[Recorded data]
************
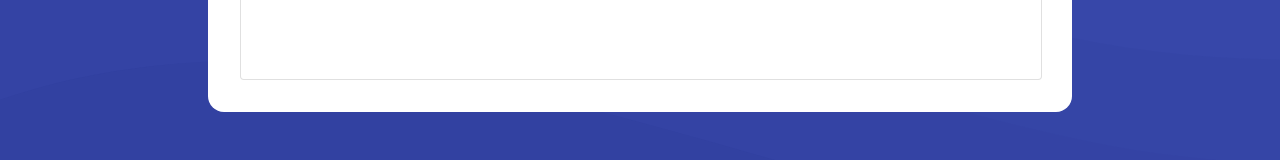
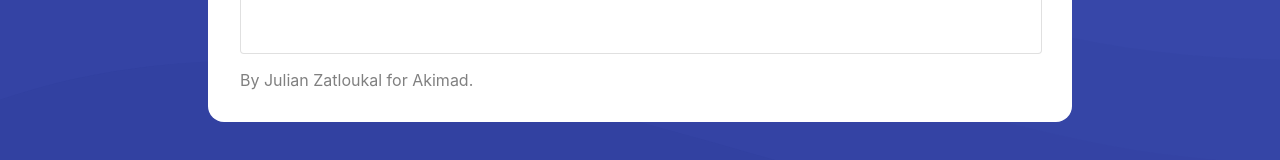
Before and after one commit to julian-zatloukal/akimad-technical-test, a React (Create React App) app: page / in a window 1280 px wide. Shown: the part 620-780 px from the top of the page. Built offline with nearby package versions, Linux system fonts and the light colour scheme.

Commit message:
Add footer

```diff
--- a/src/frontpage/index.js
+++ b/src/frontpage/index.js
@@ -24,7 +24,7 @@ const useStyles = makeStyles((theme) => ({
   },
   container: {
     width: 800,
-    height: 600,
+    height: 620,
     backgroundColor: "white",
     display: "flex",
     flexDirection: "column",
@@ -60,6 +60,10 @@ const useStyles = makeStyles((theme) => ({
   progress: {
     color: "white",
   },
+  footer: {
+    color: "gray",
+    marginTop: theme.spacing(2)
+  }
 }));
 
 export default function Frontpage() {
@@ -172,7 +176,12 @@ export default function Frontpage() {
             ))}
           </List>
         </Paper>
+        <Box className={classes.footer}>
+          By Julian Zatloukal for Akimad.
+        </Box>
       </Box>
+
+
     </Box>
   );
 }
```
************
Return a copy of every line in the records that includes the string "theme".

@@ -24,7 +24,7 @@ const useStyles = makeStyles((theme) => ({
@@ -60,6 +60,10 @@ const useStyles = makeStyles((theme) => ({
+    marginTop: theme.spacing(2)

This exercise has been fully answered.